## Problem description
In the records below, some lines hold the word "Need". Copy each of those lines.

## Given data

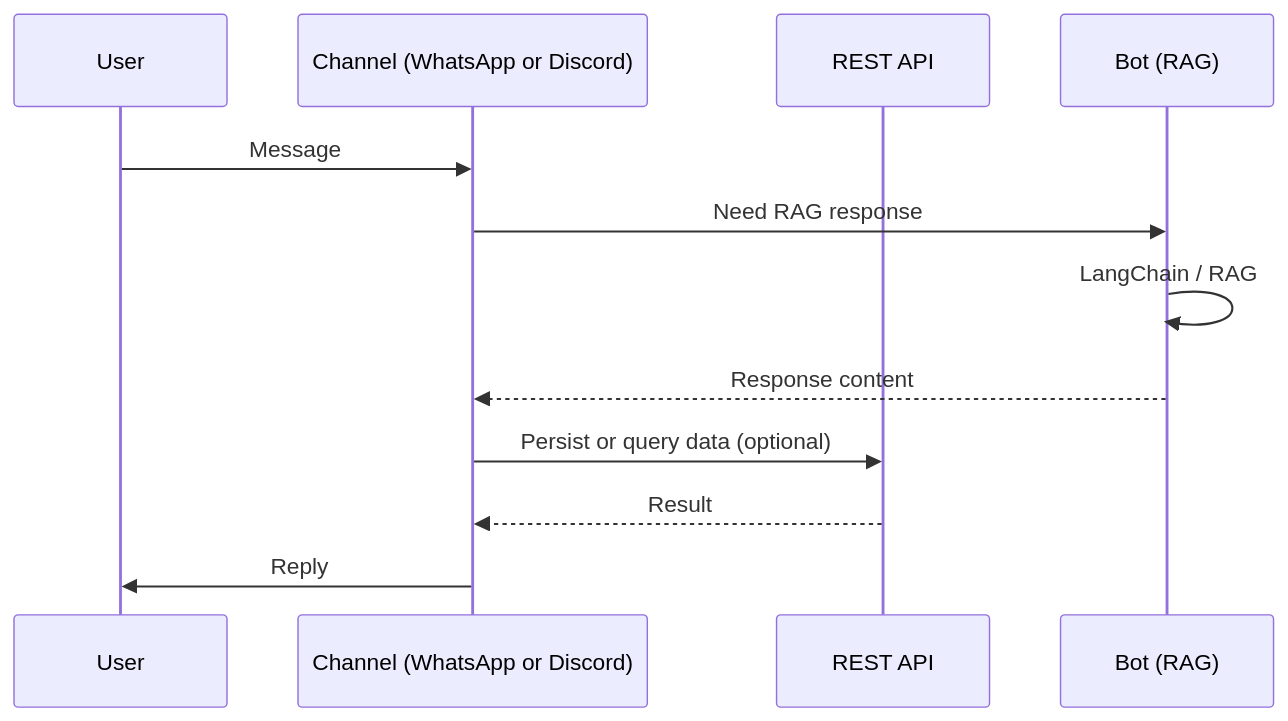
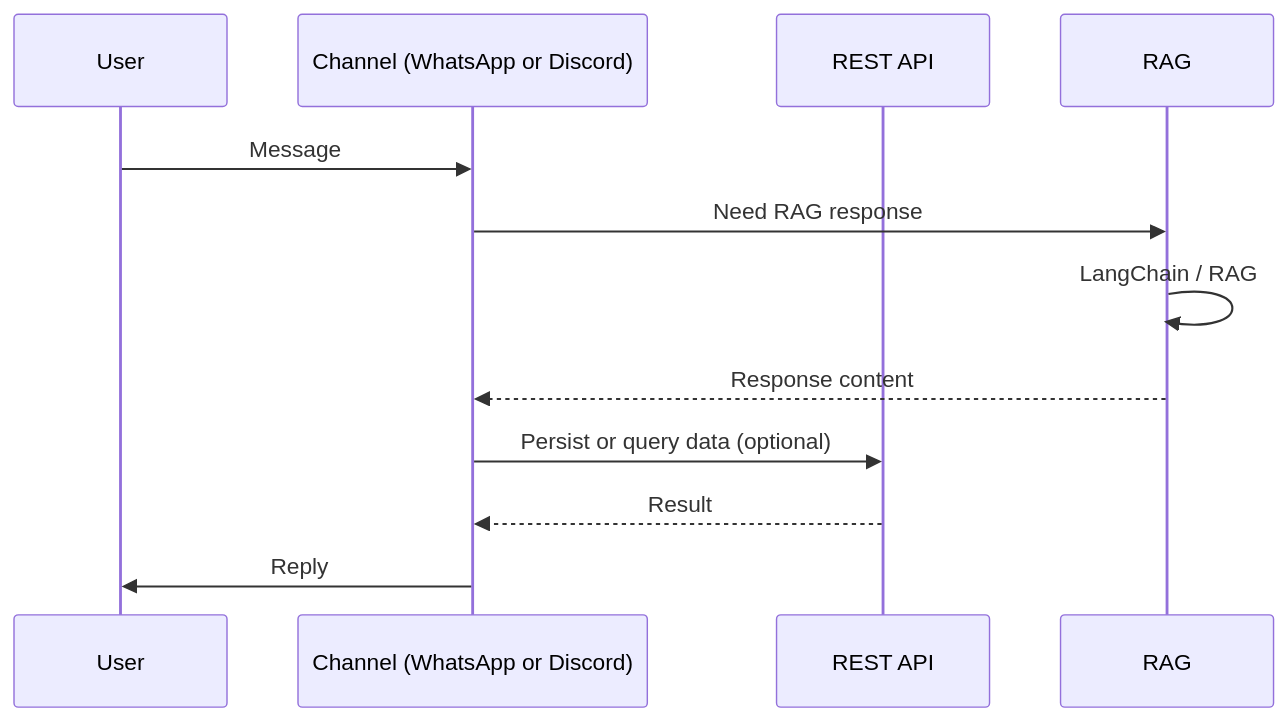
One commit to sorocode-comunidade/swanytello changed the third of 3 diagrams in README.md. Above: the diagram before and after it, drawn with Mermaid. The commit also changed other lines of this file and 36 other files, not shown here.

````diff
--- a/README.md
+++ b/README.md
@@ -125,15 +127,15 @@
 ```mermaid
 sequenceDiagram
   participant User
   participant Channel as Channel (WhatsApp or Discord)
   participant API as REST API
-  participant Bot as Bot (RAG)
+  participant RAG as RAG
 
   User->>Channel: Message
-  Channel->>Bot: Need RAG response
-  Bot->>Bot: LangChain / RAG
-  Bot-->>Channel: Response content
+  Channel->>RAG: Need RAG response
+  RAG->>RAG: LangChain / RAG
+  RAG-->>Channel: Response content
   Channel->>API: Persist or query data (optional)
   API-->>Channel: Result
   Channel->>User: Reply
 ```
````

## Task response
-  Channel->>Bot: Need RAG response
+  Channel->>RAG: Need RAG response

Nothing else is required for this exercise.